Have any of you heard of this group, Battleground Texas? Raise your hands.
Okay, I want all of you to know that I have also heard of it. So I think it will save us a lot of time if you don’t call the state party to ask if we know about it.
In fact, I have threatened to have a new fundraising program that for everybody who calls to say, “Steve, have you heard about the Democrats, what are we doing about it?” … you have to pay a dollar. I think if we do that, we could raise a lot of money.
Folks, yes, we know about them. Isn’t it going to be nice that instead of Texans having to go to Ohio and Florida to have the action, I like the fact Texas is going to be a battleground. I like the fact that we don’t have to go out of state any more. The eyes of the nation will be on our state. And as our state goes, our entire country goes.
Now, some people are scared of that. But I take that, embrace it, and say, “What a wonderful opportunity for every one of us to help decide the direction of our country,” and that can start right here today.
It sounds as though Battleground Texas has Republicans worrying. A lot. And Munisteri has now conceded that Texas is going to be a battleground state, which is quite a turnaround from the Republicans’ attitude toward this effort back in January:
Republican strategist Dave Carney, who has worked extensively in Texas and steered Perry’s 2010 reelection, dismissed Democratic claims that a brand-new voter mobilization project would help transform the state. He called it a matter of “consultants coming up with a project to get paid.”
“The more money they spend on [Battleground Texas], the better it is for Texas and the taxpayers of Texas, because it will basically lead to continued conservative dominance of the state. There’s a reason voters are low-propensity voters. They don’t vote,” Carney said.
We already know that Munisteri is confident that the Republicans have considerably more money to spend here (my emphasis):
“They talk about they’re going to be putting tens of million into Battleground Texas,” said Munisteri. “If there ever were a significant threat because somebody put $20 million in, our business community would probably spend that on Republicans by a factor of several-fold; $75 million was raised just from Texas for Romney. None of that money was spent in the state. Over a six-year period, the RNC raised $41 million in Texas and spent about $400,000. Those dollars can easily flow back the other way if we need them, so if they spend $10 million, we can spend $100 million.”

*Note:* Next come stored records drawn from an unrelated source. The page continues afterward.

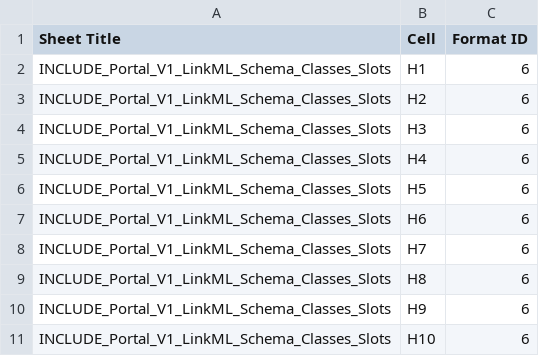
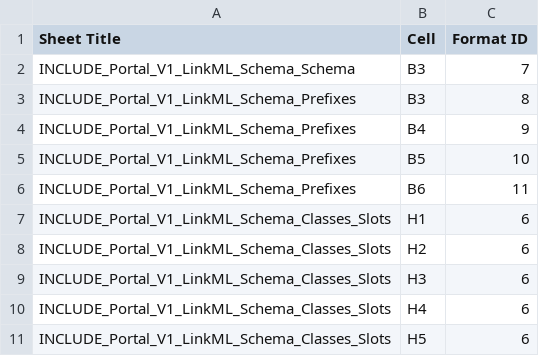
Before and after one commit to include-dcc/include-linkml, a TSV file: .cogs/format.tsv, drawn as a sheet; only a part is shown; the shorter side is filled out with more unchanged rows.

Commit message:
updates to schemasheets

```diff
--- a/.cogs/format.tsv
+++ b/.cogs/format.tsv
@@ -1,2 +1,7 @@
 Sheet Title	Cell	Format ID
+INCLUDE_Portal_V1_LinkML_Schema_Schema	B3	7
+INCLUDE_Portal_V1_LinkML_Schema_Prefixes	B3	8
+INCLUDE_Portal_V1_LinkML_Schema_Prefixes	B4	9
+INCLUDE_Portal_V1_LinkML_Schema_Prefixes	B5	10
+INCLUDE_Portal_V1_LinkML_Schema_Prefixes	B6	11
 INCLUDE_Portal_V1_LinkML_Schema_Classes_Slots	H1	6
```
Also changed, not shown: src/data/sheets/INCLUDE_Portal_V1_LinkML_Schema_Enums.tsv, 8 other files.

If so, for a national Democratic donor that would mean for every dollar spent in Texas, Republicans would spend $10, money they wouldn’t be spending elsewhere. That’s not a bad return on investment.

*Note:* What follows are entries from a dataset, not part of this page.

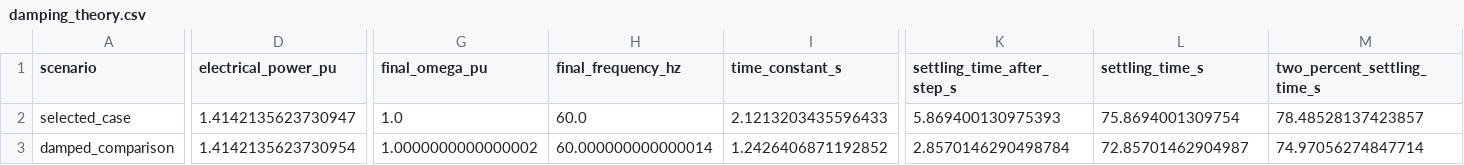
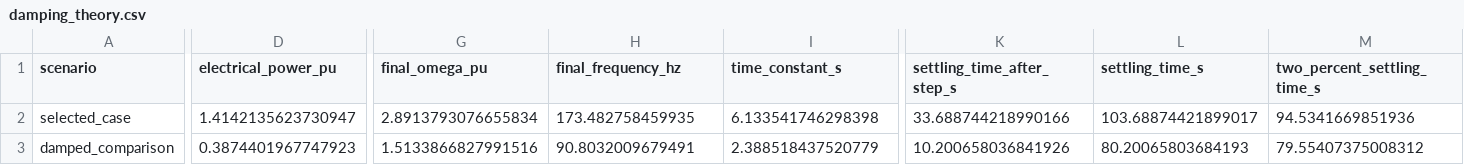
Before and after one commit to angelohafner/dynamic_ac_generator_open_loop_three_step_load_10_40_70s_speed_voltage_slip_gif_mp4_study, a CSV file: results/damping_theory.csv, drawn as a sheet; only a part is shown, gaps mark what is left out; the diff covers the shown part only; the diff names each change by its address in the sheet, - before the commit and + after, or states it on an @@ line.

```diff
--- a/results/damping_theory.csv
+++ b/results/damping_theory.csv
-G2 (final_omega_pu): 1.0
+G2 (final_omega_pu): 2.8913793076655834
-H2 (final_frequency_hz): 60.0
+H2 (final_frequency_hz): 173.482758459935
-I2 (time_constant_s): 2.1213203435596433
+I2 (time_constant_s): 6.133541746298398
-K2 (settling_time_after_step_s): 5.869400130975393
+K2 (settling_time_after_step_s): 33.688744218990166
-L2 (settling_time_s): 75.8694001309754
+L2 (settling_time_s): 103.68874421899017
-M2 (two_percent_settling_time_s): 78.48528137423857
+M2 (two_percent_settling_time_s): 94.5341669851936
-D3 (electrical_power_pu): 1.4142135623730954
+D3 (electrical_power_pu): 0.3874401967747923
-G3 (final_omega_pu): 1.0000000000000002
+G3 (final_omega_pu): 1.5133866827991516
-H3 (final_frequency_hz): 60.000000000000014
+H3 (final_frequency_hz): 90.8032009679491
-I3 (time_constant_s): 1.2426406871192852
+I3 (time_constant_s): 2.388518437520779
-K3 (settling_time_after_step_s): 2.8570146290498784
+K3 (settling_time_after_step_s): 10.200658036841926
-L3 (settling_time_s): 72.85701462904987
+L3 (settling_time_s): 80.20065803684193
-M3 (two_percent_settling_time_s): 74.97056274847714
+M3 (two_percent_settling_time_s): 79.55407375008312
```
Also changed, not shown: 1 edited cell elsewhere in this file, results/dynamic_generator_summary.csv, results/validation_report.csv, 34 other files.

They’re going to outspend us. So be it. Our side has people who were fired up and ready to go in both 2008 and 2012. And that’s not just some meaningless slogan-at a brunch yesterday honoring Democratic women in Galveston County, Jenn Brown, BGTX’s Executive Director, emphasized the number of Texans who volunteered in battleground states during the last two presidential elections, as well as the remarkably high level of energy and enthusiasm she has encountered all around our state during the past few months.